Group sues city to remove campsites on Venice Beach; others urge compassion for homeless
By Gary Walker
Complaining of “dangerous conditions” that include drug use, violence and vandalism by homeless people camping on the Venice boardwalk, five Venice residents and a neighborhood association have filed a public nuisance lawsuit against both the city and county of Los Angeles.
“The city of Los Angeles is allowing a mile-long drug emporium to exist on its property along Venice Beach, and the population occupying this extended drug den causes constant danger, crime and nuisance to the nearby residents,” said Mark Ryavec, president of the Venice Stakeholders Association. “If cities can use nuisance laws to close down crack houses, then residents can use the same laws to force the city to close down methamphetamine beach.”

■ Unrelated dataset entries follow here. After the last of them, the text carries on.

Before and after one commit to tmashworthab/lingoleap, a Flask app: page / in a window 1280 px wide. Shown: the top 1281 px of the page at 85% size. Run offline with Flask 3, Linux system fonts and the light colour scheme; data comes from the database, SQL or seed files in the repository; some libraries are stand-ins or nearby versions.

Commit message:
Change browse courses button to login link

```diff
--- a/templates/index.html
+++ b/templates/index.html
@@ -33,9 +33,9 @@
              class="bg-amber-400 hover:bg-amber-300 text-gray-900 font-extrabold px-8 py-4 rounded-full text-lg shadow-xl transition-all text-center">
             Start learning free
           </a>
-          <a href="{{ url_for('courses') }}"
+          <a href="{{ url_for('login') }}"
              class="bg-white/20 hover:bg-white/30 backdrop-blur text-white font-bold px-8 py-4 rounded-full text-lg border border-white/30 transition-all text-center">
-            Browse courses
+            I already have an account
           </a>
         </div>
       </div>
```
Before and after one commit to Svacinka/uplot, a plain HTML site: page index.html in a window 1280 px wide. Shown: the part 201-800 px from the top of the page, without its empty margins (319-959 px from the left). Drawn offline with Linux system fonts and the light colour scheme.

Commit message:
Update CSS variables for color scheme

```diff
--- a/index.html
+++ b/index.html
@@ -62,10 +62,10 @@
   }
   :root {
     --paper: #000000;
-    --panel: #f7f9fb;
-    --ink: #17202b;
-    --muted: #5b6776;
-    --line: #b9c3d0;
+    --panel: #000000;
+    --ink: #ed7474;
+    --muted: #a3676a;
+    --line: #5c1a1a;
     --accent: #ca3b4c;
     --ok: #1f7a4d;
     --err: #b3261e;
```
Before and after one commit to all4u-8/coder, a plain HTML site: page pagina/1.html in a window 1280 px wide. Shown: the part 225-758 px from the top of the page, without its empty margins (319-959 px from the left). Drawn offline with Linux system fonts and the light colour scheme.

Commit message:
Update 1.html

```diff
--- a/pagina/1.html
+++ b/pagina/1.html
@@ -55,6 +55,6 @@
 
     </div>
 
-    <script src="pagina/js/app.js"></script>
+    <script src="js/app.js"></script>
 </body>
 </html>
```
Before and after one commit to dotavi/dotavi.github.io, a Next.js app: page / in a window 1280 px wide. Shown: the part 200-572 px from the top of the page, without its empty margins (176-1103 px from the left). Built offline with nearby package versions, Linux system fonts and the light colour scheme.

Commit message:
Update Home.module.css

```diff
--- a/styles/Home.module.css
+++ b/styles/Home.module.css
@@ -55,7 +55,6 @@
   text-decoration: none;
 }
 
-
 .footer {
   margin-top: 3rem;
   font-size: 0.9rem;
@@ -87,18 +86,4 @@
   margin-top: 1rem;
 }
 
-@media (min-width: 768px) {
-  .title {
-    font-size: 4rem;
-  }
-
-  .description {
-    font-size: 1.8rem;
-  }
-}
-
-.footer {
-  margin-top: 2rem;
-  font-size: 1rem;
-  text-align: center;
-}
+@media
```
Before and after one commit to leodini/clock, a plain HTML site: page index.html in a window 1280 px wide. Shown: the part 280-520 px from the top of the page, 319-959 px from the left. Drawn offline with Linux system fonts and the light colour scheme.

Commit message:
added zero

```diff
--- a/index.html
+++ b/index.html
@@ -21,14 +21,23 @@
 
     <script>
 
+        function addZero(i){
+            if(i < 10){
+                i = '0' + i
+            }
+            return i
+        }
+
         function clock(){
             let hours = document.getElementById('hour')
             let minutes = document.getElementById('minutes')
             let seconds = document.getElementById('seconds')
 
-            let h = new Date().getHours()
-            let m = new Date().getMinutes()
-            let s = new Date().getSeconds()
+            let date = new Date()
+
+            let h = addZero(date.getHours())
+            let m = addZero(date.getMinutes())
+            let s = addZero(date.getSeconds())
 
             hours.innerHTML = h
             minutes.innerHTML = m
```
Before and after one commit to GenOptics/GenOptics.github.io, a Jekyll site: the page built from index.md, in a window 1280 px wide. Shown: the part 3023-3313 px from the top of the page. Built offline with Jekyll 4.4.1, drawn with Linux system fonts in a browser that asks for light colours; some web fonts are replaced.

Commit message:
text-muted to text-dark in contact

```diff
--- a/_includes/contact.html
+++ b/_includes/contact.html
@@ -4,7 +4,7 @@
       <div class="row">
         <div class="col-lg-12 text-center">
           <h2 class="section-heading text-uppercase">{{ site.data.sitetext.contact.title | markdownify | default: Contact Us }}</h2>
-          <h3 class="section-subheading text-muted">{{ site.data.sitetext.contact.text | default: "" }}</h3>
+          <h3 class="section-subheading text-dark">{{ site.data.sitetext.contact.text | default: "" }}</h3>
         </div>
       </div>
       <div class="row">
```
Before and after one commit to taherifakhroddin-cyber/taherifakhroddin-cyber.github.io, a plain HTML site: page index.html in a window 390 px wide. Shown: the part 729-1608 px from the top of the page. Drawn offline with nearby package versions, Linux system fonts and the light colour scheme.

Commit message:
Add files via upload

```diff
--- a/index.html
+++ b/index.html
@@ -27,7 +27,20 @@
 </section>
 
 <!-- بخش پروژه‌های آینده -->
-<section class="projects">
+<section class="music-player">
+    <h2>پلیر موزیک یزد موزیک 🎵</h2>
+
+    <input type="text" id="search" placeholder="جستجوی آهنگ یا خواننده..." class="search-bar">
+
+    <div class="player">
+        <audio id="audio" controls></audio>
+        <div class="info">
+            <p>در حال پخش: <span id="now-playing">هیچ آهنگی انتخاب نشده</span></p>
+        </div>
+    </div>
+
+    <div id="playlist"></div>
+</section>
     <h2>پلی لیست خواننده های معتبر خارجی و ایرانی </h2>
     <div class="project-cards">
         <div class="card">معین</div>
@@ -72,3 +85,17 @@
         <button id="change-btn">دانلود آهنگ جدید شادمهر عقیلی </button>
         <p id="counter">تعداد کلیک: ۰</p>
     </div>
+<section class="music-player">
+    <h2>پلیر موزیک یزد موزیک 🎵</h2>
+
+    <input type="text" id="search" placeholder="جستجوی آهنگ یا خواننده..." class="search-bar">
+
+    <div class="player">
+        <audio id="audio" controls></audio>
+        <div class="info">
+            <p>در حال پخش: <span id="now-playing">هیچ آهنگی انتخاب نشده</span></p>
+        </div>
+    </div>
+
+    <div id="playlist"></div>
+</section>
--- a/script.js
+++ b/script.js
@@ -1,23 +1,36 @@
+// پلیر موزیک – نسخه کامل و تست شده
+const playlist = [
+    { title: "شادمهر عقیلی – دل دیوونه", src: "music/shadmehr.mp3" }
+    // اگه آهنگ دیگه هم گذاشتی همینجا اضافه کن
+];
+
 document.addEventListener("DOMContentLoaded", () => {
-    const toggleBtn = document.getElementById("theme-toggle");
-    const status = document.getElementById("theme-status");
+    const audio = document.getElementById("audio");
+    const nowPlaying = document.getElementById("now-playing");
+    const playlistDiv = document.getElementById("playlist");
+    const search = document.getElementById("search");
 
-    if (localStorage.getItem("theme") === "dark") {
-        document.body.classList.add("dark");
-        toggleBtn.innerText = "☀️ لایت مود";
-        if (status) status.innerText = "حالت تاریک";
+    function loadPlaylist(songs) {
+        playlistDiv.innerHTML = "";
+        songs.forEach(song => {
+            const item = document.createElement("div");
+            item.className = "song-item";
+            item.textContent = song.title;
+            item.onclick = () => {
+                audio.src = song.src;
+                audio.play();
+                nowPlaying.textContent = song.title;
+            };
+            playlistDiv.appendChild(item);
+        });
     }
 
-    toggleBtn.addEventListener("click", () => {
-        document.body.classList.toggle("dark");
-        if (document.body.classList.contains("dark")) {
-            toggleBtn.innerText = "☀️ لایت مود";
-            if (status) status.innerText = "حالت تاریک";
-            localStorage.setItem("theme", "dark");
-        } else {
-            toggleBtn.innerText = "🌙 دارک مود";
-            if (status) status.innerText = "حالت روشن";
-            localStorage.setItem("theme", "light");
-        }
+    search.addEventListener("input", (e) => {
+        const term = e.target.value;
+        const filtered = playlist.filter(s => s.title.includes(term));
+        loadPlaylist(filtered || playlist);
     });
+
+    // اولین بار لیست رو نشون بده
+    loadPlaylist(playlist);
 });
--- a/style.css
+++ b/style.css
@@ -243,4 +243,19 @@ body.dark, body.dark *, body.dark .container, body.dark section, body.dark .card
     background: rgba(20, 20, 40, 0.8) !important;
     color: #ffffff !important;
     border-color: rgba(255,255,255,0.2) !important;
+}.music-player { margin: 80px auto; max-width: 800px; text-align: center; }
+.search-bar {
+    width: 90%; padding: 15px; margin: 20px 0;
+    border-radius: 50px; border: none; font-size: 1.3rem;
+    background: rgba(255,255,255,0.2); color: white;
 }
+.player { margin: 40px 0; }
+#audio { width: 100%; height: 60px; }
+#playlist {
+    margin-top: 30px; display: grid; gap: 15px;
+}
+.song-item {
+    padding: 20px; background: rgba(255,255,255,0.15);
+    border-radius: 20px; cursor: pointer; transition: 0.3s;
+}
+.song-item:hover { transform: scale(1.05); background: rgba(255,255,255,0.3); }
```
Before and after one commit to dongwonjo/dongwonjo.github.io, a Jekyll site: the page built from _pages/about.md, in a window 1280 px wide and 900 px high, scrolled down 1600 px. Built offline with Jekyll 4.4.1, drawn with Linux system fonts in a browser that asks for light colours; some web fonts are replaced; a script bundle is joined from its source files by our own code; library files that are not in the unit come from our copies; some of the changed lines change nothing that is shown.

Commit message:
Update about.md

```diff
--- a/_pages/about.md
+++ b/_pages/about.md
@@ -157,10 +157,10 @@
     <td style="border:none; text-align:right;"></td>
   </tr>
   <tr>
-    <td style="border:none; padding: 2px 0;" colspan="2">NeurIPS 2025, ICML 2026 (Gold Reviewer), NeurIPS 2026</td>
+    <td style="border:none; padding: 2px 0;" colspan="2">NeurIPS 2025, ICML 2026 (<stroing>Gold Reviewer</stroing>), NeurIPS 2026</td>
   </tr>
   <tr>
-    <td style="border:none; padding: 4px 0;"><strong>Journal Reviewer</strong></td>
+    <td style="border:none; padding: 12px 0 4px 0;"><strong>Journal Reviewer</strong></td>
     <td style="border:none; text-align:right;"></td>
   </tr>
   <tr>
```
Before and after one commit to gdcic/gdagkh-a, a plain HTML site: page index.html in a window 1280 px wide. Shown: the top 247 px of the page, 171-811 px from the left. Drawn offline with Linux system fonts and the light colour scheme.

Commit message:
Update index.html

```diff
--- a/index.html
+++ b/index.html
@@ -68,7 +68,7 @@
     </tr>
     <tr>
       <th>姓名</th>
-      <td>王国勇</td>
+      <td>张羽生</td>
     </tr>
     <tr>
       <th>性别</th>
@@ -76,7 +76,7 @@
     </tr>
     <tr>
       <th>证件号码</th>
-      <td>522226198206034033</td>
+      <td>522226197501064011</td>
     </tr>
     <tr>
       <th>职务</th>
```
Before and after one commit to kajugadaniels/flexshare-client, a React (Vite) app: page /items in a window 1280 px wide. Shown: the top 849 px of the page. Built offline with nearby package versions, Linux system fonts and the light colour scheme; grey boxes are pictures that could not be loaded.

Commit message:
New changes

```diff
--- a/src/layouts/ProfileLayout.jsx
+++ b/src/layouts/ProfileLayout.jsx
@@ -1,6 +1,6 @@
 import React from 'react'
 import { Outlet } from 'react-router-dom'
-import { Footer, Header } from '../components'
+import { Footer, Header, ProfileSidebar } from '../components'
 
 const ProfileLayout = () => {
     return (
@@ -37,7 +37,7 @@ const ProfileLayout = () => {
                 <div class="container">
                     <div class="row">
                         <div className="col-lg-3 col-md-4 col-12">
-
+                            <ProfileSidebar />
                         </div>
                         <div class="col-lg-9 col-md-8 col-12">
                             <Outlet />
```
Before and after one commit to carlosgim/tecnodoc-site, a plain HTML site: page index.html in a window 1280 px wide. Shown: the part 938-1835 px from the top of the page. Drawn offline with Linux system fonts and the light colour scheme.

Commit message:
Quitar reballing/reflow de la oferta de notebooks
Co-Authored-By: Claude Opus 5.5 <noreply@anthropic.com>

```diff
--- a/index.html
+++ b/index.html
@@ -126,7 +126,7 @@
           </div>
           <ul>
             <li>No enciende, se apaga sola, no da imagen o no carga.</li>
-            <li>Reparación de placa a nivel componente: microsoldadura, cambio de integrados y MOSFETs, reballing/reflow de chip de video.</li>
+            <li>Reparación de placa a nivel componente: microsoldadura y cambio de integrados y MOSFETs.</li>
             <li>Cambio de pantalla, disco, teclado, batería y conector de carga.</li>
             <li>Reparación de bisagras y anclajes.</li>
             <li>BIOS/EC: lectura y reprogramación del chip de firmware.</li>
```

Ryavec was referring to nuisance abatement ordinances, which city attorneys often employ in civil actions against landlords who are accused of breaking the law or creating a public hazard. He also likened the complaint to homeowner lawsuits against airport noise.
This is not the first time that the Venice Stakeholders Association has pursued legal action against a government entity over conditions at Venice Beach. The association sued the California Coastal Commission over a decision against overnight parking districts four years ago, later dropping that case after the group was unable to provide assurances that the city would allow overnight parking districts if the court presented the option.
The suit, filed Oct. 30, claims government has done nothing to prevent overnight camping and storage of personal effects on the boardwalk, which is designated a public park. Camping is illegal in L.A. parks.
In a statement about the lawsuit, L.A. City Councilman Mike Bonin said finding housing for the homeless goes hand in hand with securing the boardwalk.
“I share the frustration with the deplorable conditions on and near Venice Beach. The condition is unacceptable for residents, for merchants, for tourists and for the hundreds of unhoused people who sleep on our streets. We need to keep our parks and neighborhoods clean and safe — we need to find permanent shelters and services for the homeless,” said Bonin, who represents Venice.
However, “As the [Venice Stakeholders Association] well knows, the courts have repeatedly handcuffed the city in its attempts to manage Venice Beach by a series of rulings on vending, on sleeping in public spaces, and on cleaning up both encampments and trash. The courts have repeatedly told the city of Los Angeles what it cannot do. While the source of the [association’s] ire is more appropriately aimed at the courts, if this lawsuit results in a ruling that tells the city what it can or must do, I would welcome it. We’re all interested in making Venice safe, clean and welcoming, and I trust that we are all also interested in marshaling the services and building the housing we need to end the crisis of homelessness in our city,” Bonin said.
In late July, Bonin called for more police patrols, improved outdoor lighting and installation of surveillance cameras on the boardwalk after personally helping to clean up a mattress that had been lit on fire south of Windward Avenue
“We should do everything that we can to get people into permanent housing, but that doesn’t mean that [the boardwalk] should become a campground for the unhoused. We have to reprogram Ocean Front Walk. It’s a park, not a campground,” the councilman said a few days after the incident.
Steven Clare, who heads the Venice Community Housing Corp. (a Venice nonprofit that provides affordable housing to low-income residents), acknowledged that some homeless people have engaged in criminal activity and loitering but thinks the lawsuit is misdirected.
“Everyone agrees that the city needs to do a better job on some of the issues in the lawsuit. There should be more regular trash pickups, more police patrols and the beach restrooms should be open 24 hours a day. But the tenor of the lawsuit is awful,” Clare said. “It depicts unhoused people as the only problem on the boardwalk when there really needs to be a public-private solution to getting unhoused people into permanent supportive housing.”
Venice property owners Gary Harris (who was bit by a transient’s dog), Jack Hoffmann, Arthur Kraus, David Krintzman and Brad Neal are also plaintiffs in the public nuisance lawsuit.